> [SOURCE INFORMATION]:
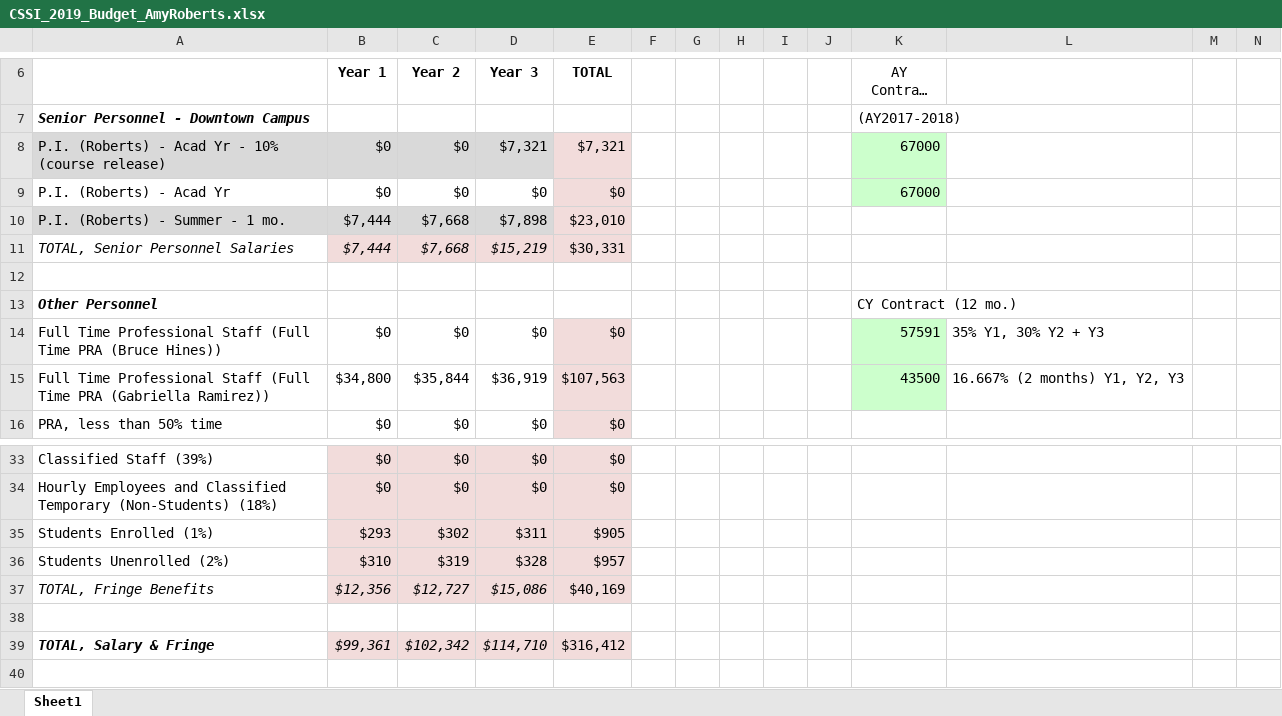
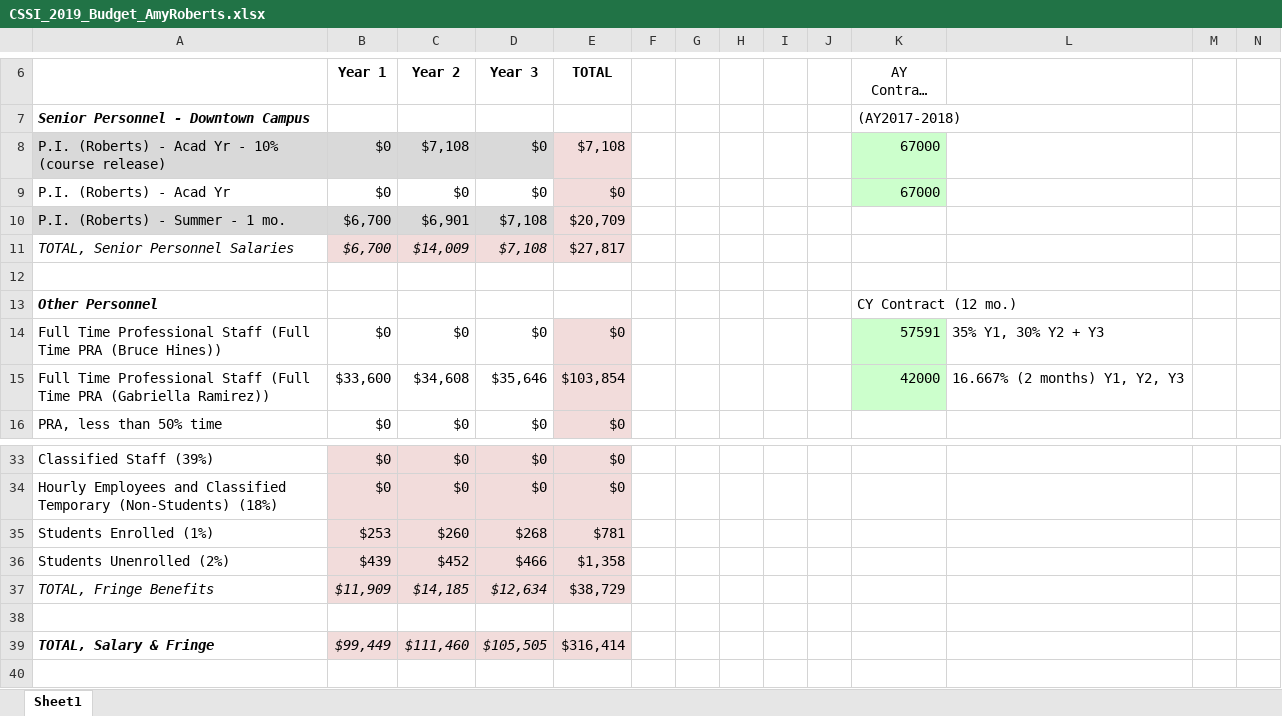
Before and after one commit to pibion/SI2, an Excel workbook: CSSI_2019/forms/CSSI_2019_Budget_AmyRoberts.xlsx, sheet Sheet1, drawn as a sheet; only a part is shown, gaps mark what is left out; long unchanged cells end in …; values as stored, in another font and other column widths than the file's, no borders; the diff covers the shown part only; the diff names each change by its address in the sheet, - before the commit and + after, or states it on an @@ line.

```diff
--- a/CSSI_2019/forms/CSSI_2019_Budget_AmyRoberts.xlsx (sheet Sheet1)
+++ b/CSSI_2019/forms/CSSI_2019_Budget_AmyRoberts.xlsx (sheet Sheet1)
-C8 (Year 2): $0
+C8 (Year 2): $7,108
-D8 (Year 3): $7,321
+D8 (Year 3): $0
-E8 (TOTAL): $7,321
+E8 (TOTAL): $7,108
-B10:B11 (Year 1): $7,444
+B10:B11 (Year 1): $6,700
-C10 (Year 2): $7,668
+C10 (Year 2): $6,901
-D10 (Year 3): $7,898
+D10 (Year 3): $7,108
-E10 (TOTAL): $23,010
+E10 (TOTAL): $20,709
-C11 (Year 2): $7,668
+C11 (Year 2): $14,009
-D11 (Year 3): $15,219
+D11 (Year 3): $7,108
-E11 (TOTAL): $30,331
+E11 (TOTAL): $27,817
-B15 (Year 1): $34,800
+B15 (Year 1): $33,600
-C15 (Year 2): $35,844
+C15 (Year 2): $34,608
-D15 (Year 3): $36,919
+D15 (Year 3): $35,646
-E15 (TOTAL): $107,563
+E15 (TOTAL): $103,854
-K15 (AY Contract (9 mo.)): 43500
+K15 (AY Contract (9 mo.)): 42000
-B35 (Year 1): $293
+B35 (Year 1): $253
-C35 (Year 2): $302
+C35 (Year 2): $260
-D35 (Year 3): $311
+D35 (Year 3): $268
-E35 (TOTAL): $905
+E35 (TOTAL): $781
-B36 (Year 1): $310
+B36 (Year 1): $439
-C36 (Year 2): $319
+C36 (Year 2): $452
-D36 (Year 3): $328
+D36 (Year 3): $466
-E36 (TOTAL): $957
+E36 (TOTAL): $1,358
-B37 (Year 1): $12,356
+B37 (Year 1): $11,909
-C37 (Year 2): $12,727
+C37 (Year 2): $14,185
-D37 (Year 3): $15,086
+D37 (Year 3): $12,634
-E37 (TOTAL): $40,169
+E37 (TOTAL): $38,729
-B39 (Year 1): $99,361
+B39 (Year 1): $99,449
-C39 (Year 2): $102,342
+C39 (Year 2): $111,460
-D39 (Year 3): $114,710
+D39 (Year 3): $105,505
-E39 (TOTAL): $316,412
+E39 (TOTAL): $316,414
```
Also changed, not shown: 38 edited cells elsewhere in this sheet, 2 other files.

* * *

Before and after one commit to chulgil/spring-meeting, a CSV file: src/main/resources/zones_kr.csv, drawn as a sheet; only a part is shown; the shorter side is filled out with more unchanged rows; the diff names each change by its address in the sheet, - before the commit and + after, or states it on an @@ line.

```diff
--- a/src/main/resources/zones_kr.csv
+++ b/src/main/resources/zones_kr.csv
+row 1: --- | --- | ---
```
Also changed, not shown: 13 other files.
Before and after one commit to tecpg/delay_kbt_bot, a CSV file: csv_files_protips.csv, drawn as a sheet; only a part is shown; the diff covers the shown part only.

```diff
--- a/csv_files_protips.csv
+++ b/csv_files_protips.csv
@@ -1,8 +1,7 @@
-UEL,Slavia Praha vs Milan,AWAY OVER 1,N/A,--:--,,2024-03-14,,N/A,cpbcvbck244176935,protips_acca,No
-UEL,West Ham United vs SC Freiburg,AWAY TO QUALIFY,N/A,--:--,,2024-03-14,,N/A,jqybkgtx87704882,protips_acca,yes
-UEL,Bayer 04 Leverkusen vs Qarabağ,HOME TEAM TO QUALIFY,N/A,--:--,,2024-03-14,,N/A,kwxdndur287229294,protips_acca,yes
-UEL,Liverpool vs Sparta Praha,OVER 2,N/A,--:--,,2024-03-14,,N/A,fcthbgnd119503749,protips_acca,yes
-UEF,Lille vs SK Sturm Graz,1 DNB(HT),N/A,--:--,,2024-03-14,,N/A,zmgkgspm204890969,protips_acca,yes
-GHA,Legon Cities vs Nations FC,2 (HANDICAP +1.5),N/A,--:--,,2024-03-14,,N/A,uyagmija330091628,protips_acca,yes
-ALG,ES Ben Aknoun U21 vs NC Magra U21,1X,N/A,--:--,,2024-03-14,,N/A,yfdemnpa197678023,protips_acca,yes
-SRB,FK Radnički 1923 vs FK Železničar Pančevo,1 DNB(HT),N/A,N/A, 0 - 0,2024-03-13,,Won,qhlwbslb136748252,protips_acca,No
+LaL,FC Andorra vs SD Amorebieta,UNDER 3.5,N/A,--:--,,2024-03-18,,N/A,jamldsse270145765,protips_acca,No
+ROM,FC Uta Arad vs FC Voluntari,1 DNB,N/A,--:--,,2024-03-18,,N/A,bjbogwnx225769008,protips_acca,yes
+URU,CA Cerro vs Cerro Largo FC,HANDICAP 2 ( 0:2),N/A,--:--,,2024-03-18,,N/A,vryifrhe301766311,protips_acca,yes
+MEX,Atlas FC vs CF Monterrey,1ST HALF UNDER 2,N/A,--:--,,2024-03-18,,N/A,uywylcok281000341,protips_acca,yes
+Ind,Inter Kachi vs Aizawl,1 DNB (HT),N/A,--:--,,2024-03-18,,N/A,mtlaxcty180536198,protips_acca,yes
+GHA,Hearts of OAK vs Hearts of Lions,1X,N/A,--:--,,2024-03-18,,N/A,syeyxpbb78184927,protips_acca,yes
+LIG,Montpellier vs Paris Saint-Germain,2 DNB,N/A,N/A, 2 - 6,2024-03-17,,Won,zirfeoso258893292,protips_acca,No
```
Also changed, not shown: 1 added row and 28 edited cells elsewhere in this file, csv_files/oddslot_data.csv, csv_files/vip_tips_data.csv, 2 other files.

==

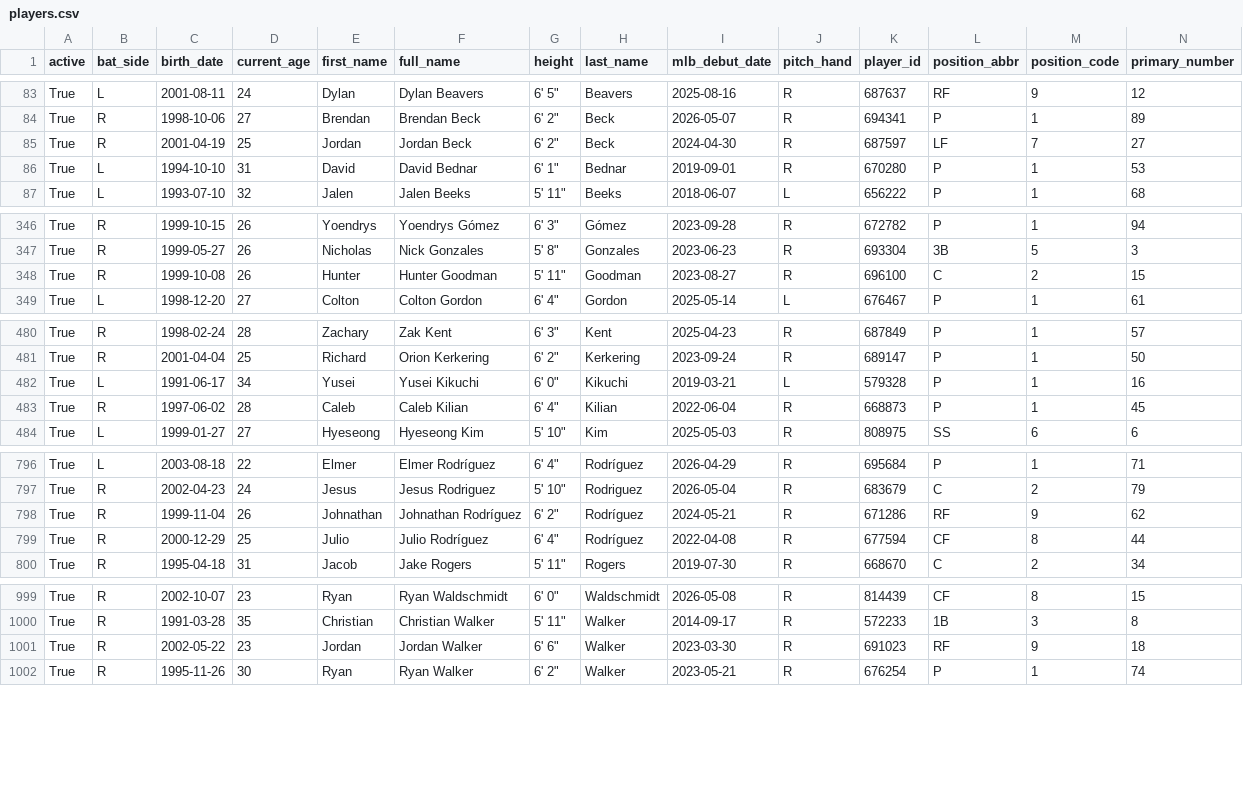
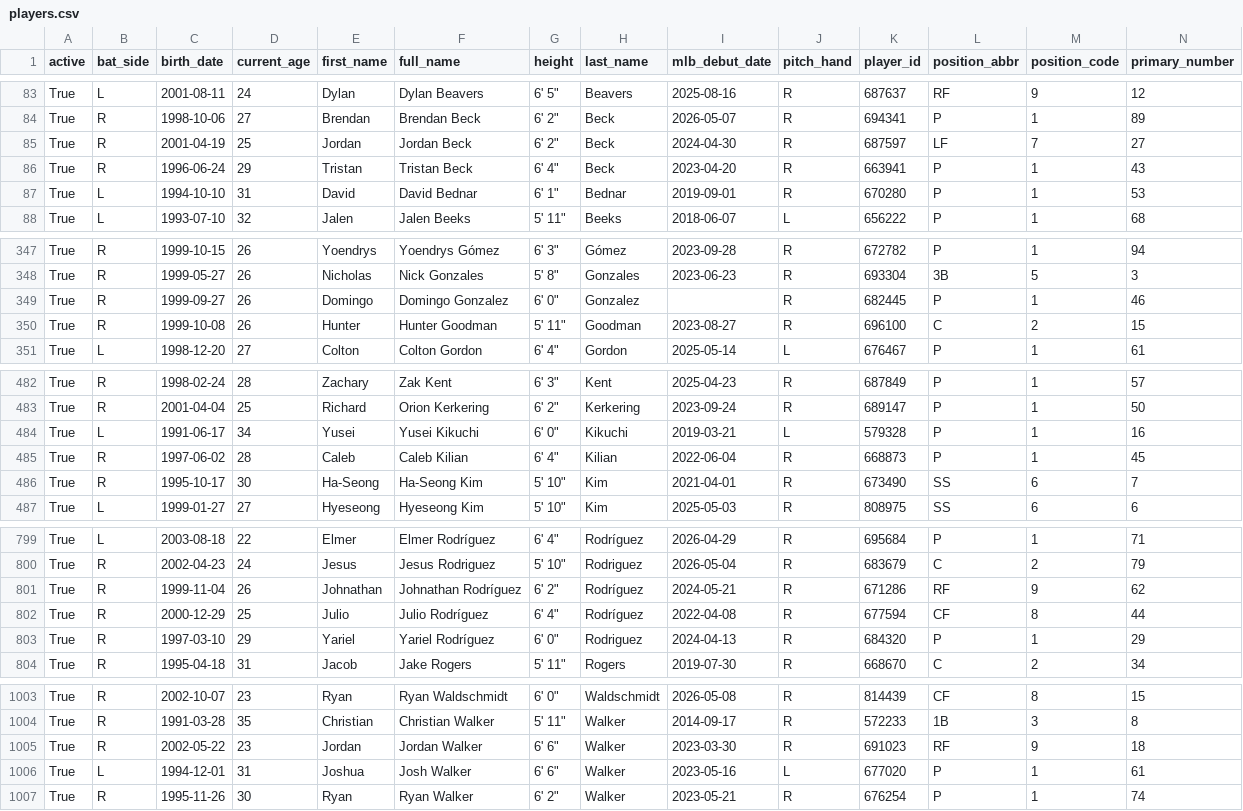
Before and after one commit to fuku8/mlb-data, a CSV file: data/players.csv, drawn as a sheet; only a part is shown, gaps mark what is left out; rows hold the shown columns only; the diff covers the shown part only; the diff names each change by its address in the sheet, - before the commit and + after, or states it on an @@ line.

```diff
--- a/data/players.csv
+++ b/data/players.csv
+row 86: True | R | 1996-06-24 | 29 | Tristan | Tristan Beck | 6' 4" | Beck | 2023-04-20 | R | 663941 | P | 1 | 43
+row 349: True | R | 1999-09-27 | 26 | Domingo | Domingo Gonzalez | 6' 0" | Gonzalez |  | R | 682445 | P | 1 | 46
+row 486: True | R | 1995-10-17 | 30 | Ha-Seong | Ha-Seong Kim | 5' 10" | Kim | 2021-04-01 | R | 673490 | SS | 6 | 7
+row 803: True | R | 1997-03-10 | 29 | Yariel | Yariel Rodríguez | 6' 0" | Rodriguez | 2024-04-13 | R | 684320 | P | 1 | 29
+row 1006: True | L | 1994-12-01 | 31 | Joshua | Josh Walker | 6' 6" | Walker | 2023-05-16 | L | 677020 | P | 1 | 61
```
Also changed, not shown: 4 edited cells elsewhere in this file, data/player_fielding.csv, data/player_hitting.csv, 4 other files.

> [EXERCISE DESCRIPTION]:
In the entries above, find the line holding "Before and after one commit to pibion/SI2, an" and the line holding "Also changed, not shown: 38"; print both of them and every line between, exactly, and nothing else.

> [WRITTEN SOLUTION]:
Before and after one commit to pibion/SI2, an Excel workbook: CSSI_2019/forms/CSSI_2019_Budget_AmyRoberts.xlsx, sheet Sheet1, drawn as a sheet; only a part is shown, gaps mark what is left out; long unchanged cells end in …; values as stored, in another font and other column widths than the file's, no borders; the diff covers the shown part only; the diff names each change by its address in the sheet, - before the commit and + after, or states it on an @@ line.

```diff
--- a/CSSI_2019/forms/CSSI_2019_Budget_AmyRoberts.xlsx (sheet Sheet1)
+++ b/CSSI_2019/forms/CSSI_2019_Budget_AmyRoberts.xlsx (sheet Sheet1)
-C8 (Year 2): $0
+C8 (Year 2): $7,108
-D8 (Year 3): $7,321
+D8 (Year 3): $0
-E8 (TOTAL): $7,321
+E8 (TOTAL): $7,108
-B10:B11 (Year 1): $7,444
+B10:B11 (Year 1): $6,700
-C10 (Year 2): $7,668
+C10 (Year 2): $6,901
-D10 (Year 3): $7,898
+D10 (Year 3): $7,108
-E10 (TOTAL): $23,010
+E10 (TOTAL): $20,709
-C11 (Year 2): $7,668
+C11 (Year 2): $14,009
-D11 (Year 3): $15,219
+D11 (Year 3): $7,108
-E11 (TOTAL): $30,331
+E11 (TOTAL): $27,817
-B15 (Year 1): $34,800
+B15 (Year 1): $33,600
-C15 (Year 2): $35,844
+C15 (Year 2): $34,608
-D15 (Year 3): $36,919
+D15 (Year 3): $35,646
-E15 (TOTAL): $107,563
+E15 (TOTAL): $103,854
-K15 (AY Contract (9 mo.)): 43500
+K15 (AY Contract (9 mo.)): 42000
-B35 (Year 1): $293
+B35 (Year 1): $253
-C35 (Year 2): $302
+C35 (Year 2): $260
-D35 (Year 3): $311
+D35 (Year 3): $268
-E35 (TOTAL): $905
+E35 (TOTAL): $781
-B36 (Year 1): $310
+B36 (Year 1): $439
-C36 (Year 2): $319
+C36 (Year 2): $452
-D36 (Year 3): $328
+D36 (Year 3): $466
-E36 (TOTAL): $957
+E36 (TOTAL): $1,358
-B37 (Year 1): $12,356
+B37 (Year 1): $11,909
-C37 (Year 2): $12,727
+C37 (Year 2): $14,185
-D37 (Year 3): $15,086
+D37 (Year 3): $12,634
-E37 (TOTAL): $40,169
+E37 (TOTAL): $38,729
-B39 (Year 1): $99,361
+B39 (Year 1): $99,449
-C39 (Year 2): $102,342
+C39 (Year 2): $111,460
-D39 (Year 3): $114,710
+D39 (Year 3): $105,505
-E39 (TOTAL): $316,412
+E39 (TOTAL): $316,414
```
Also changed, not shown: 38 edited cells elsewhere in this sheet, 2 other files.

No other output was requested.